TORONTO — Screen legend Clint Eastwood unveiled his new drama Hereafter at the Toronto International Film Festival on Sunday, and recalled another premiere in the city over four decades ago.
“I came here originally (for) the first appearance I made for A Fistful of Dollars 46 years ago,” Eastwood said in an interview, looking trim and relaxed in grey pants and a light-coloured golf shirt.
“United Artists thought, at the time, that because Toronto (had) a large Italian population and (the film) was made by an Italian, Sergio Leone, that this would be a great place to come…. We opened it downtown in a theatre — I think it was probably about half full…. There’s a great nostalgia there.”
Eastwood, 80, has not premiered a film at the Toronto International Film Festival since 1990, when he was here with White Hunter Black Heart.
He said there’s no particular reason why he finally decided to return to Toronto, noting simply that the fest here is “well thought of” and that “it seemed like the thing to do.”
“I’m glad to be here because you do get a lot of people who are very interested in cinema here in Toronto and that’s nice,” he said.
Hereafter stars Matt Damon as a blue-collar worker with a special connection to the afterlife.
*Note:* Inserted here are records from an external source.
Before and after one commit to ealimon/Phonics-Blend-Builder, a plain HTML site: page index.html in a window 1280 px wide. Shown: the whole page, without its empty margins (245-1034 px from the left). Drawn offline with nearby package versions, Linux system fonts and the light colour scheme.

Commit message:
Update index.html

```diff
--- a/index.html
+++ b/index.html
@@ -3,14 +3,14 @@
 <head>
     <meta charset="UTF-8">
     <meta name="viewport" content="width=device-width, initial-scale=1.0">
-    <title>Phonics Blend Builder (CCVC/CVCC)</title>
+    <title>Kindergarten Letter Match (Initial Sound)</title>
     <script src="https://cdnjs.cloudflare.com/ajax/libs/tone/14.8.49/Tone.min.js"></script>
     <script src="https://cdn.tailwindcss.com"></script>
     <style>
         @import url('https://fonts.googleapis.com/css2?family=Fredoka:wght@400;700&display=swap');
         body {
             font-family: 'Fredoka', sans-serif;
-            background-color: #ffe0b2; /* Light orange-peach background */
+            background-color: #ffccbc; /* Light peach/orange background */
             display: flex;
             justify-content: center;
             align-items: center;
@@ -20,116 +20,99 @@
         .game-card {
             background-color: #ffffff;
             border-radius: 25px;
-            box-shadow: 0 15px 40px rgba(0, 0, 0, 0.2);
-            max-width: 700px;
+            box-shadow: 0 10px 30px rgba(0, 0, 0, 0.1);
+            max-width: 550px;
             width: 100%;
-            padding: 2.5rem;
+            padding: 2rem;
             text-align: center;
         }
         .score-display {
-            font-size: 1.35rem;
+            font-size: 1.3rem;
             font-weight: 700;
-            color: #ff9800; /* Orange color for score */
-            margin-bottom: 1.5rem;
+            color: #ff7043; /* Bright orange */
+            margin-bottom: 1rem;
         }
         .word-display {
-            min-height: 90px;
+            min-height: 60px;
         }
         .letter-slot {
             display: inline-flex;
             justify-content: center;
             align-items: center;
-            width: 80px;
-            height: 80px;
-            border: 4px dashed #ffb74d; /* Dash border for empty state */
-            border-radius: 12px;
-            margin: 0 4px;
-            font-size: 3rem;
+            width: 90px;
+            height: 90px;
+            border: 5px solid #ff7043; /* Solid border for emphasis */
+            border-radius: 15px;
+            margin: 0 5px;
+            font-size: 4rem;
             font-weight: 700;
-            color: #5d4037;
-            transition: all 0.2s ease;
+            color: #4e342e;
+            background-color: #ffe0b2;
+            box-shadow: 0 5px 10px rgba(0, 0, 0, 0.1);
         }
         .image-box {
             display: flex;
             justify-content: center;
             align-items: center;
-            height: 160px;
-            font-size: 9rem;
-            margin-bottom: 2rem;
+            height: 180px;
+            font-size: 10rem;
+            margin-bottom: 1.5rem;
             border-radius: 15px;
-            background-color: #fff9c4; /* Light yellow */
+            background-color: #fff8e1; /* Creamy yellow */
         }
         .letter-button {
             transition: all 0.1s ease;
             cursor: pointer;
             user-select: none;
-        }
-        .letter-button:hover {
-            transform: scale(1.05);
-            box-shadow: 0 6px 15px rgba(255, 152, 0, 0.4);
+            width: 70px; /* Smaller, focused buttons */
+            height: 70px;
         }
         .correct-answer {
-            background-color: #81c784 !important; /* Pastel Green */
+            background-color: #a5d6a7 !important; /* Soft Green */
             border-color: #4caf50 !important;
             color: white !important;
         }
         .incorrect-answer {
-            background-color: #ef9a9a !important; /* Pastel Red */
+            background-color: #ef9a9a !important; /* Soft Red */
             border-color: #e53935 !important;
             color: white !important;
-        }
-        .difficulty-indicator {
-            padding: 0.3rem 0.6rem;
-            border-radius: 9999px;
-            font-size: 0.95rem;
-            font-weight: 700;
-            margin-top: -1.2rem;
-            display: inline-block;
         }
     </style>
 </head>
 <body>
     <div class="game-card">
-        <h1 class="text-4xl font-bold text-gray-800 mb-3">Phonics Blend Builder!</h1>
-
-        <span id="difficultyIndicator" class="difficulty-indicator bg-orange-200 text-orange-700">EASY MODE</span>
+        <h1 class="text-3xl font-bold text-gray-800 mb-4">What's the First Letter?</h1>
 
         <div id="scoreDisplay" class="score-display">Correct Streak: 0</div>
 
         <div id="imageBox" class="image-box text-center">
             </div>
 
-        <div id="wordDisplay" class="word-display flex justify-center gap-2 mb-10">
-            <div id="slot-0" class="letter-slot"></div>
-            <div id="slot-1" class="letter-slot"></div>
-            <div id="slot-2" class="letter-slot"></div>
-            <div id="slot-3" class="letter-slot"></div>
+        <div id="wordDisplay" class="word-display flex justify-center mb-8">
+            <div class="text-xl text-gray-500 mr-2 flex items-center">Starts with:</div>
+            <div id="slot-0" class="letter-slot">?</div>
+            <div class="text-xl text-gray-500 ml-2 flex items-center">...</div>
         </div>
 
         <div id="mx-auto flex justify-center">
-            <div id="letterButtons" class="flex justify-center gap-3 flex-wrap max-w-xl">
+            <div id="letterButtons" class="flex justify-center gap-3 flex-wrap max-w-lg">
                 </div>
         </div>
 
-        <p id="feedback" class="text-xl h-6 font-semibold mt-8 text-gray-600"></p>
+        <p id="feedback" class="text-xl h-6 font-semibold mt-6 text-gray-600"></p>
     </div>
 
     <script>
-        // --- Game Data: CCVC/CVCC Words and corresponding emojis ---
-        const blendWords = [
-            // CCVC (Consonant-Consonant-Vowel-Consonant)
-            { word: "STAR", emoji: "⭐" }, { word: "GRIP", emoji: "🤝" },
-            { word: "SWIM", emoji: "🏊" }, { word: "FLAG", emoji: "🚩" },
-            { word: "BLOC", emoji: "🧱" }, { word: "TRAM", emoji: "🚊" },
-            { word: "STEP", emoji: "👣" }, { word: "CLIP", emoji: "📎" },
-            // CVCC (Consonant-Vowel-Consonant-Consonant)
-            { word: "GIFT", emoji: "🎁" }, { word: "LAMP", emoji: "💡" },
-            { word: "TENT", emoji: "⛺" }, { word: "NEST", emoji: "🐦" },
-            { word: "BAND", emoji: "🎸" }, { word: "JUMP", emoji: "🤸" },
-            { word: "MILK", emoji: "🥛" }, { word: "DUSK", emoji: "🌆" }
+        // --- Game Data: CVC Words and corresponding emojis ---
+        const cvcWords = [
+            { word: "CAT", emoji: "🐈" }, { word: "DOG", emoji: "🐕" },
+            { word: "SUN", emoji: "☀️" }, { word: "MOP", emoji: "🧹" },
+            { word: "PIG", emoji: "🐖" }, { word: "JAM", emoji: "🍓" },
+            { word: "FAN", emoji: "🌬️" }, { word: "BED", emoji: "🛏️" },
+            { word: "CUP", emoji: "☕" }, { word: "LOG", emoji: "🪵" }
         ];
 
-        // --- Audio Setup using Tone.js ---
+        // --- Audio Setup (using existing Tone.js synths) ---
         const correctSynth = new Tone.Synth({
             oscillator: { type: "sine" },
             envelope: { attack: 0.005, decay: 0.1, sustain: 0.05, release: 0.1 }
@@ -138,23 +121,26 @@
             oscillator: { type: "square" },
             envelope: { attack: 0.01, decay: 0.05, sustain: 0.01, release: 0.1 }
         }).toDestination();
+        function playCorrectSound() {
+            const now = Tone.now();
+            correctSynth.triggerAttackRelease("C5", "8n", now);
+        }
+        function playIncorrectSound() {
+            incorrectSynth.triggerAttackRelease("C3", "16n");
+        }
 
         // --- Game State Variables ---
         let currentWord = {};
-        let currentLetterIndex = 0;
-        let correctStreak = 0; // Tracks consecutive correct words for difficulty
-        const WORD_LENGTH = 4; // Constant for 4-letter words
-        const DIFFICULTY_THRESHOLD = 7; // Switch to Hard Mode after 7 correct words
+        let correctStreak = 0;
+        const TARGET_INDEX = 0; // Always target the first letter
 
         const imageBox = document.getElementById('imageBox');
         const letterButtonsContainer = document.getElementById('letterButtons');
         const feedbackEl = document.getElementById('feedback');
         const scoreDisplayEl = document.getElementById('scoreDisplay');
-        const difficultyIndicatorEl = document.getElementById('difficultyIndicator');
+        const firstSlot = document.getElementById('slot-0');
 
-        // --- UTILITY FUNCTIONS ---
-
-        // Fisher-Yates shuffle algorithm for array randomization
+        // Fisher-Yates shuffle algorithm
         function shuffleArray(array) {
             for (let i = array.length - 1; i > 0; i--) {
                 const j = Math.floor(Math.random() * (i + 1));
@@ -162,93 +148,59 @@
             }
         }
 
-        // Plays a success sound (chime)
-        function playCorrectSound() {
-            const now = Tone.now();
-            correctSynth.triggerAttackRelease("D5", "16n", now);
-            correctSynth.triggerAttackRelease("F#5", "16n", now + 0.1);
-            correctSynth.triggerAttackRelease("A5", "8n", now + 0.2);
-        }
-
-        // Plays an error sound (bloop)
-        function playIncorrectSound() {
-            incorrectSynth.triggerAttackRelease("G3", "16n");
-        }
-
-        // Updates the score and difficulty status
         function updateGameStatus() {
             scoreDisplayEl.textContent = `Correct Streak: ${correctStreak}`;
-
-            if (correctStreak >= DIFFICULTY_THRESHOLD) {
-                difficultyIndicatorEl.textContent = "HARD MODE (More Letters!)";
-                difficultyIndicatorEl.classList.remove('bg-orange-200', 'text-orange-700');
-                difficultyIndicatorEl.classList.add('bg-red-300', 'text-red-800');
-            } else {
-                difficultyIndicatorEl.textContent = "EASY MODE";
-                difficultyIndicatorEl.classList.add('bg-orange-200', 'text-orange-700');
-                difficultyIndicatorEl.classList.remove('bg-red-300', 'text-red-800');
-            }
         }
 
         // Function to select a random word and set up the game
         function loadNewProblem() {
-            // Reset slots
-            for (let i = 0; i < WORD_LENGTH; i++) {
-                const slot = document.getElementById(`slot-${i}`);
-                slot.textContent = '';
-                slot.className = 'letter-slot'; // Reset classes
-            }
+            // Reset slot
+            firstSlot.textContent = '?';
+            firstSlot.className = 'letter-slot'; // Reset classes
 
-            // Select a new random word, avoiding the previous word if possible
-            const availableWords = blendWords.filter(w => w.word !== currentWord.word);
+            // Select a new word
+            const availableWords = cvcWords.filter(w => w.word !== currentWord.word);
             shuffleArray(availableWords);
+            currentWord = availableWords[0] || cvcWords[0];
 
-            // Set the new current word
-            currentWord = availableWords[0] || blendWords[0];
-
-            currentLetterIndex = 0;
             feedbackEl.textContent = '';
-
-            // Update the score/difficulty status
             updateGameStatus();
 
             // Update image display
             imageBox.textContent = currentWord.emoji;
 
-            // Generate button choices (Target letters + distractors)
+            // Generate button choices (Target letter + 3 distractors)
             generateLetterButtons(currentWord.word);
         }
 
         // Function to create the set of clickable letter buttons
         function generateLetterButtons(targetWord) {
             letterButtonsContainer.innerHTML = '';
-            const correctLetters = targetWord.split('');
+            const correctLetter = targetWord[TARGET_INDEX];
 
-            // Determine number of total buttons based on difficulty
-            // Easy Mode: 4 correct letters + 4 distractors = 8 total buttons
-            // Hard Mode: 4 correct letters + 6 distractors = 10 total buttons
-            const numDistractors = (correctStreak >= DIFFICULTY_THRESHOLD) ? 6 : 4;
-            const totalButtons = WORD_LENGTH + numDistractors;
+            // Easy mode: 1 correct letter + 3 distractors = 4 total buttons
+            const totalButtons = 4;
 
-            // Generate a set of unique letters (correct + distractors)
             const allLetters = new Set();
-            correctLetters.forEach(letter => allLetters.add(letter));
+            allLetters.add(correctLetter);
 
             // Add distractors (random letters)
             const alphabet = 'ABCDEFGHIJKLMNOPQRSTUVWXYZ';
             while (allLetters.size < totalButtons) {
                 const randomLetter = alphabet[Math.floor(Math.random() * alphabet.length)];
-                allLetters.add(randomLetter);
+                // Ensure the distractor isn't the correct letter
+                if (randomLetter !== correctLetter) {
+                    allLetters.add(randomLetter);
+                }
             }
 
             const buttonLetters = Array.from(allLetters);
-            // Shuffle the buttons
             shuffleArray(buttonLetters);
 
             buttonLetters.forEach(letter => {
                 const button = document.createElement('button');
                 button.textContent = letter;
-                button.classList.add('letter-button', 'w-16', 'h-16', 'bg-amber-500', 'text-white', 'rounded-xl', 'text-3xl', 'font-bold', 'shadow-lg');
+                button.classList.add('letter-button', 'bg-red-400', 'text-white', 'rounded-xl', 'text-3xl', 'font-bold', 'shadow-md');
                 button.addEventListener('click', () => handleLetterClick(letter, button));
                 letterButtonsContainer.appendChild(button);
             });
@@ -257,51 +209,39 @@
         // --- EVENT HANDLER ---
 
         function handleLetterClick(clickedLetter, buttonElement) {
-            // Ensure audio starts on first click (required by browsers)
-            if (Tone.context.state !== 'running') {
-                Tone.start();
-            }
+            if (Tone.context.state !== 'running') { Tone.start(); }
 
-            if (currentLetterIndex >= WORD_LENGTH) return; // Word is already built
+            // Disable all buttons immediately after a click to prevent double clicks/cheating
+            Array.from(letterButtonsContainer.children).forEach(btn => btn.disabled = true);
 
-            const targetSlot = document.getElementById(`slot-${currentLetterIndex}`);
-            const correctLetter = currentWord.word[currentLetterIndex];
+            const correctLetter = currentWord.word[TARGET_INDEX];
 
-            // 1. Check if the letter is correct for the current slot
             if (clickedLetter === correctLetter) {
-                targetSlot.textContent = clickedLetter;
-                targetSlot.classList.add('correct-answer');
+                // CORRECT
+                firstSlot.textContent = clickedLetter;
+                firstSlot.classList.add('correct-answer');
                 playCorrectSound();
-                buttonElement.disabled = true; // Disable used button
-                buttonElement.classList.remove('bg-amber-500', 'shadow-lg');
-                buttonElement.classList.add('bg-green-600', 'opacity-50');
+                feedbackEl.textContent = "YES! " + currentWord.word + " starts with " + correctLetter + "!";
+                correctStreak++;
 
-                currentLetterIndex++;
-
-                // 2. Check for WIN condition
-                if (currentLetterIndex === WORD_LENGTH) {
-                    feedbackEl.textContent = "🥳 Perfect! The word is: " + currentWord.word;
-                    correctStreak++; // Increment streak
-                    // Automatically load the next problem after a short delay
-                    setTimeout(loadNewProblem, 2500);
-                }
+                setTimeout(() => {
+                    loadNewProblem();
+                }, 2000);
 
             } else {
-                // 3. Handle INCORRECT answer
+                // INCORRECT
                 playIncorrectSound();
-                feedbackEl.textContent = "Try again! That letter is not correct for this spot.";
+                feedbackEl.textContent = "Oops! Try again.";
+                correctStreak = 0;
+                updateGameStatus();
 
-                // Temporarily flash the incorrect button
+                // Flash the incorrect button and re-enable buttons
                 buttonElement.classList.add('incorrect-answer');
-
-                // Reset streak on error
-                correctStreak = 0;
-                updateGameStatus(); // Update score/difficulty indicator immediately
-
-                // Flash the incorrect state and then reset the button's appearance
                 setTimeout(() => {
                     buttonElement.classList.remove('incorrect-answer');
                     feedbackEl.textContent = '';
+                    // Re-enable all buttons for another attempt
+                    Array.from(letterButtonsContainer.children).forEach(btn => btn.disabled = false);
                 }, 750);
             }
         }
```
Three parallel storylines unfold in London, San Francisco and France, all involving characters who have lost loved ones or had brushes with death.
The film opens with a spectacular rendering of a tsunami (Eastwood’s biggest foray into special effects to date), but after that mind-blowing sequence, the story unfolds at a slow and thoughtful pace.
Eastwood said he is drawn to that type of measured storytelling.
“In this MTV generation that we live in, I think it’s something that I still like to embrace,” he said.
“That we actually unfold the stories and get to know the people and get to know a little more detail about them, rather than play to the common denominator or the lack of attention span that sometimes people feel goes on now.”
Damon’s character is at the centre of the film — a no-nonsense psychic who regards his powers as a curse rather than a gift.
Eastwood and Damon forged a bond while filming the 2009 apartheid drama Invictus.
Asked why he wanted to work with the actor again, Eastwood joked: “I’ve asked myself that question many times,” before adding that he’s long been a fan of Damon’s work.
After a long and varied acting career, Eastwood, of course, has become a prolific director in recent years, helming Oscar contenders including Mystic River, Million Dollar Baby and Flags of Our Fathers.
Still, the plain-spoken movie-maker — who could be heard playing piano in the hotel lobby before a series of media interviews — gave little insight when asked how he creates such cinematic magic, chalking it up to “intuition.”
Damon said Eastwood just makes it look easy.
“I think it’s like any great artist or musician. It seems very simple and of course it’s not because it’s years of plying his trade…. Things feel intuitive but they’re not.”
Asked what he learned from working with Eastwood, however, Damon begged off.
“Too numerous to count,” he said. “TNTC.”
“The great thing about making movies is you can’t perfect it,” he added. “It’s like golf or one of those things. It’s just really fun because you learn something every single time out, whether it’s working with a great director or whether it’s working with a schmo, and you learn what not to do.”
The weighty subject matter of “Hereafter” has many observers suggesting that Eastwood is contemplating his own mortality. The director, however, said he doesn’t really have any theories about the afterlife.
“I’ve talked to people who claim to have had near-death experiences and they paint a similar picture, but I don’t know. I mean I just haven’t been there,” he said.
“And I don’t intend to go there before my time.”
“Hereafter” is slated for release on Oct. 22.